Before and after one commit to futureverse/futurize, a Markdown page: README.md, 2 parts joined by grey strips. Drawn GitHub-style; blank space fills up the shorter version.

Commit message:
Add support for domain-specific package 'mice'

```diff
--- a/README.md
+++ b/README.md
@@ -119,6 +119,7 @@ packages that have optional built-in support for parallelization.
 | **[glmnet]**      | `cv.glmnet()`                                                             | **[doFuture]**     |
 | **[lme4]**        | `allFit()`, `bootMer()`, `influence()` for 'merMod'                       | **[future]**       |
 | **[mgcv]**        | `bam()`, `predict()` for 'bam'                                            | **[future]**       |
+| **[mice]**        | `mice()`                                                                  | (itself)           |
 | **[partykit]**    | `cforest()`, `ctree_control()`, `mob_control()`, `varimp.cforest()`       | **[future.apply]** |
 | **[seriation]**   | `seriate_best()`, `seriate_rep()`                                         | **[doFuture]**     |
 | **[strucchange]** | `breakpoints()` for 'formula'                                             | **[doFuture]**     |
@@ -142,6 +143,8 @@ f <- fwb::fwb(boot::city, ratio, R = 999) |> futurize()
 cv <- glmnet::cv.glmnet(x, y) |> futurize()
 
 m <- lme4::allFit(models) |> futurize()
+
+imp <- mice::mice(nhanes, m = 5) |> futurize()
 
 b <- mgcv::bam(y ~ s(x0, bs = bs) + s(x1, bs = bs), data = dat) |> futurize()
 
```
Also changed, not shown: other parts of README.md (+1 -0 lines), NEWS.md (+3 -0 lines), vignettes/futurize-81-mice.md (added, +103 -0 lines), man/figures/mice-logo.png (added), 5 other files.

__TASK DETAILS__. Check each line of the entries above for the string "futurize", and return those that contain it.

__ANSWER TO THIS TASK__.
Before and after one commit to futureverse/futurize, a Markdown page: README.md, 2 parts joined by grey strips. Drawn GitHub-style; blank space fills up the shorter version.
@@ -142,6 +143,8 @@ f <- fwb::fwb(boot::city, ratio, R = 999) |> futurize()
 cv <- glmnet::cv.glmnet(x, y) |> futurize()
 m <- lme4::allFit(models) |> futurize()
+imp <- mice::mice(nhanes, m = 5) |> futurize()
 b <- mgcv::bam(y ~ s(x0, bs = bs) + s(x1, bs = bs), data = dat) |> futurize()
Also changed, not shown: other parts of README.md (+1 -0 lines), NEWS.md (+3 -0 lines), vignettes/futurize-81-mice.md (added, +103 -0 lines), man/figures/mice-logo.png (added), 5 other files.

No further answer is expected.